### Exercise objective
Drop every picture and give the entries back exactly.

### Material to process
——————————
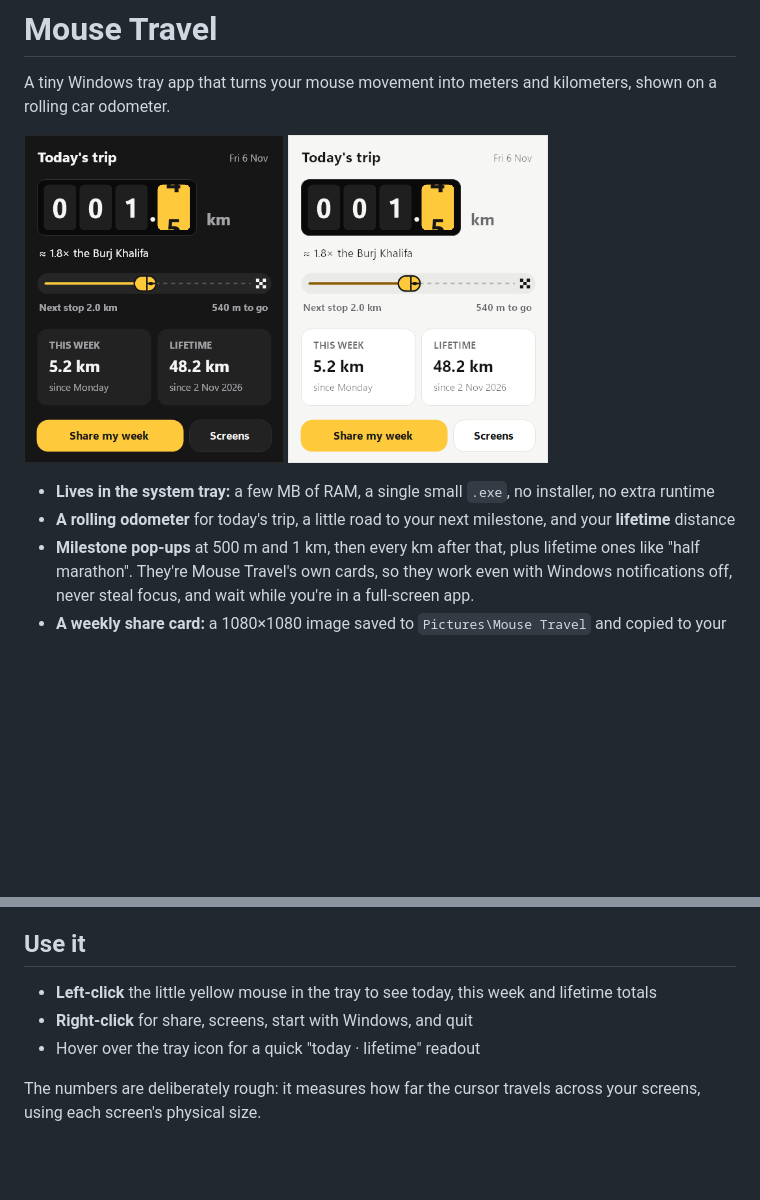
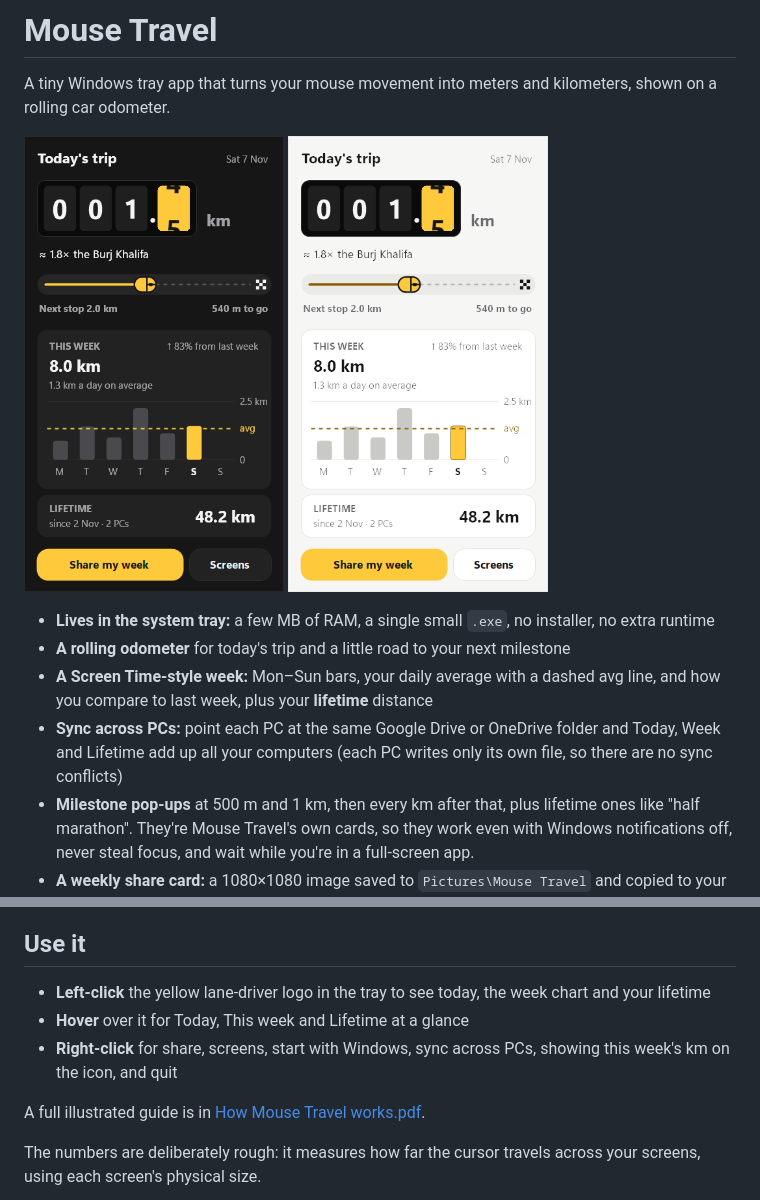
Before and after one commit to Mridul957/mouse-travel, a Markdown page: README.md, 2 parts joined by grey strips. Drawn GitHub-style; pictures changed too: docs/popup-dark.png, docs/popup-light.png; blank space fills up the shorter version.

```diff
--- a/README.md
+++ b/README.md
@@ -10,7 +10,9 @@ A tiny Windows tray app that turns your mouse movement into meters and kilometer
 </p>
 
 - **Lives in the system tray:** a few MB of RAM, a single small `.exe`, no installer, no extra runtime
-- **A rolling odometer** for today's trip, a little road to your next milestone, and your **lifetime** distance
+- **A rolling odometer** for today's trip and a little road to your next milestone
+- **A Screen Time-style week:** Mon–Sun bars, your daily average with a dashed avg line, and how you compare to last week, plus your **lifetime** distance
+- **Sync across PCs:** point each PC at the same Google Drive or OneDrive folder and Today, Week and Lifetime add up all your computers (each PC writes only its own file, so there are no sync conflicts)
 - **Milestone pop-ups** at 500 m and 1 km, then every km after that, plus lifetime ones like "half marathon". They're Mouse Travel's own cards, so they work even with Windows notifications off, never steal focus, and wait while you're in a full-screen app.
 - **A weekly share card:** a 1080×1080 image saved to `Pictures\Mouse Travel` and copied to your clipboard
 - **Automatic screen detection** of each monitor's real size (adjust anytime under **Screens**)
@@ -26,9 +28,11 @@ Grab `MouseTravel.exe` from the [latest release](../../releases/latest) and doub
 Windows SmartScreen may warn you the first time because the app isn't code-signed. Click **More info → Run anyway**.
 
 ## Use it
-- **Left-click** the little yellow mouse in the tray to see today, this week and lifetime totals
-- **Right-click** for share, screens, start with Windows, and quit
-- Hover over the tray icon for a quick "today · lifetime" readout
+- **Left-click** the yellow lane-driver logo in the tray to see today, the week chart and your lifetime
+- **Hover** over it for Today, This week and Lifetime at a glance
+- **Right-click** for share, screens, start with Windows, sync across PCs, showing this week's km on the icon, and quit
+
+A full illustrated guide is in [How Mouse Travel works.pdf](How%20Mouse%20Travel%20works.pdf).
 
 The numbers are deliberately rough: it measures how far the cursor travels across your screens, using each screen's physical size.
 
```
Also changed, not shown: 2 other files.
——————————
### Answer to this problem
Before and after one commit to Mridul957/mouse-travel, a Markdown page: README.md, 2 parts joined by grey strips. Drawn GitHub-style; pictures changed too: docs/popup-dark.png, docs/popup-light.png; blank space fills up the shorter version.

```diff
--- a/README.md
+++ b/README.md
@@ -10,7 +10,9 @@ A tiny Windows tray app that turns your mouse movement into meters and kilometer
 </p>
 
 - **Lives in the system tray:** a few MB of RAM, a single small `.exe`, no installer, no extra runtime
-- **A rolling odometer** for today's trip, a little road to your next milestone, and your **lifetime** distance
+- **A rolling odometer** for today's trip and a little road to your next milestone
+- **A Screen Time-style week:** Mon–Sun bars, your daily average with a dashed avg line, and how you compare to last week, plus your **lifetime** distance
+- **Sync across PCs:** point each PC at the same Google Drive or OneDrive folder and Today, Week and Lifetime add up all your computers (each PC writes only its own file, so there are no sync conflicts)
 - **Milestone pop-ups** at 500 m and 1 km, then every km after that, plus lifetime ones like "half marathon". They're Mouse Travel's own cards, so they work even with Windows notifications off, never steal focus, and wait while you're in a full-screen app.
 - **A weekly share card:** a 1080×1080 image saved to `Pictures\Mouse Travel` and copied to your clipboard
 - **Automatic screen detection** of each monitor's real size (adjust anytime under **Screens**)
@@ -26,9 +28,11 @@ Grab `MouseTravel.exe` from the [latest release](../../releases/latest) and doub
 Windows SmartScreen may warn you the first time because the app isn't code-signed. Click **More info → Run anyway**.
 
 ## Use it
-- **Left-click** the little yellow mouse in the tray to see today, this week and lifetime totals
-- **Right-click** for share, screens, start with Windows, and quit
-- Hover over the tray icon for a quick "today · lifetime" readout
+- **Left-click** the yellow lane-driver logo in the tray to see today, the week chart and your lifetime
+- **Hover** over it for Today, This week and Lifetime at a glance
+- **Right-click** for share, screens, start with Windows, sync across PCs, showing this week's km on the icon, and quit
+
+A full illustrated guide is in [How Mouse Travel works.pdf](How%20Mouse%20Travel%20works.pdf).
 
 The numbers are deliberately rough: it measures how far the cursor travels across your screens, using each screen's physical size.
 
```
Also changed, not shown: 2 other files.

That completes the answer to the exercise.